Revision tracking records
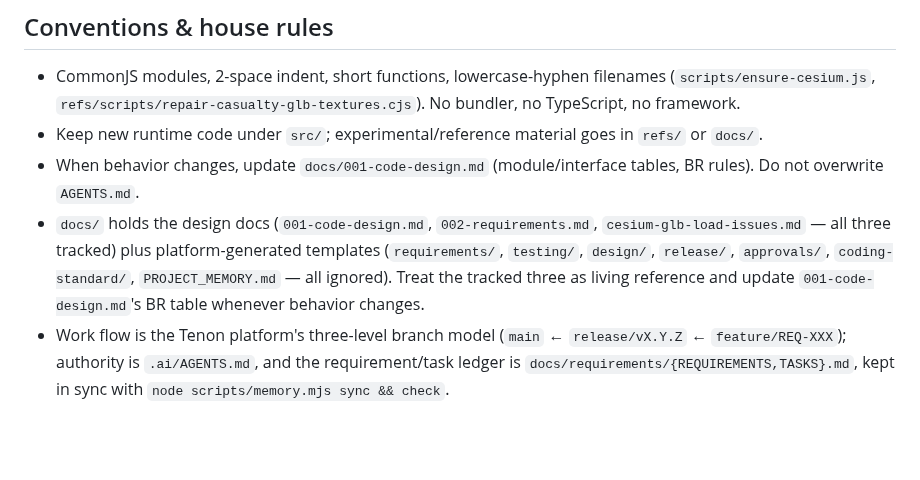
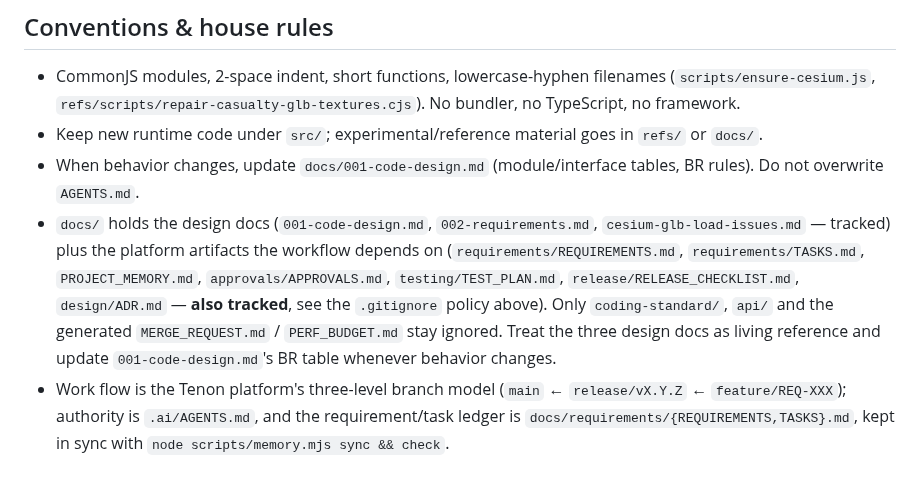
Before and after one commit to sunny-zhai/glb-texture-repair-tool, a Markdown page: CLAUDE.md, the part around one of its changes. Rendered like a GitHub page; blank space fills up the shorter version.

```diff
--- a/CLAUDE.md
+++ b/CLAUDE.md
@@ -108,5 +108,5 @@ Answers "how big is this model, how many vertices/faces, what textures does it h
 - CommonJS modules, 2-space indent, short functions, lowercase-hyphen filenames (`scripts/ensure-cesium.js`, `refs/scripts/repair-casualty-glb-textures.cjs`). No bundler, no TypeScript, no framework.
 - Keep new runtime code under `src/`; experimental/reference material goes in `refs/` or `docs/`.
 - When behavior changes, update `docs/001-code-design.md` (module/interface tables, BR rules). Do not overwrite `AGENTS.md`.
-- `docs/` holds the design docs (`001-code-design.md`, `002-requirements.md`, `cesium-glb-load-issues.md` — all three tracked) plus platform-generated templates (`requirements/`, `testing/`, `design/`, `release/`, `approvals/`, `coding-standard/`, `PROJECT_MEMORY.md` — all ignored). Treat the tracked three as living reference and update `001-code-design.md`'s BR table whenever behavior changes.
+- `docs/` holds the design docs (`001-code-design.md`, `002-requirements.md`, `cesium-glb-load-issues.md` — tracked) plus the platform artifacts the workflow depends on (`requirements/REQUIREMENTS.md`, `requirements/TASKS.md`, `PROJECT_MEMORY.md`, `approvals/APPROVALS.md`, `testing/TEST_PLAN.md`, `release/RELEASE_CHECKLIST.md`, `design/ADR.md` — **also tracked**, see the `.gitignore` policy above). Only `coding-standard/`, `api/` and the generated `MERGE_REQUEST.md` / `PERF_BUDGET.md` stay ignored. Treat the three design docs as living reference and update `001-code-design.md`'s BR table whenever behavior changes.
 - Work flow is the Tenon platform's three-level branch model (`main` ← `release/vX.Y.Z` ← `feature/REQ-XXX`); authority is `.ai/AGENTS.md`, and the requirement/task ledger is `docs/requirements/{REQUIREMENTS,TASKS}.md`, kept in sync with `node scripts/memory.mjs sync && check`.
```
Also changed, not shown: other parts of CLAUDE.md (+1 -1 lines).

To do
Except for the pictures, set down each line of the records exactly as it appears.

Solution for this task
Before and after one commit to sunny-zhai/glb-texture-repair-tool, a Markdown page: CLAUDE.md, the part around one of its changes. Rendered like a GitHub page; blank space fills up the shorter version.

```diff
--- a/CLAUDE.md
+++ b/CLAUDE.md
@@ -108,5 +108,5 @@ Answers "how big is this model, how many vertices/faces, what textures does it h
 - CommonJS modules, 2-space indent, short functions, lowercase-hyphen filenames (`scripts/ensure-cesium.js`, `refs/scripts/repair-casualty-glb-textures.cjs`). No bundler, no TypeScript, no framework.
 - Keep new runtime code under `src/`; experimental/reference material goes in `refs/` or `docs/`.
 - When behavior changes, update `docs/001-code-design.md` (module/interface tables, BR rules). Do not overwrite `AGENTS.md`.
-- `docs/` holds the design docs (`001-code-design.md`, `002-requirements.md`, `cesium-glb-load-issues.md` — all three tracked) plus platform-generated templates (`requirements/`, `testing/`, `design/`, `release/`, `approvals/`, `coding-standard/`, `PROJECT_MEMORY.md` — all ignored). Treat the tracked three as living reference and update `001-code-design.md`'s BR table whenever behavior changes.
+- `docs/` holds the design docs (`001-code-design.md`, `002-requirements.md`, `cesium-glb-load-issues.md` — tracked) plus the platform artifacts the workflow depends on (`requirements/REQUIREMENTS.md`, `requirements/TASKS.md`, `PROJECT_MEMORY.md`, `approvals/APPROVALS.md`, `testing/TEST_PLAN.md`, `release/RELEASE_CHECKLIST.md`, `design/ADR.md` — **also tracked**, see the `.gitignore` policy above). Only `coding-standard/`, `api/` and the generated `MERGE_REQUEST.md` / `PERF_BUDGET.md` stay ignored. Treat the three design docs as living reference and update `001-code-design.md`'s BR table whenever behavior changes.
 - Work flow is the Tenon platform's three-level branch model (`main` ← `release/vX.Y.Z` ← `feature/REQ-XXX`); authority is `.ai/AGENTS.md`, and the requirement/task ledger is `docs/requirements/{REQUIREMENTS,TASKS}.md`, kept in sync with `node scripts/memory.mjs sync && check`.
```
Also changed, not shown: other parts of CLAUDE.md (+1 -1 lines).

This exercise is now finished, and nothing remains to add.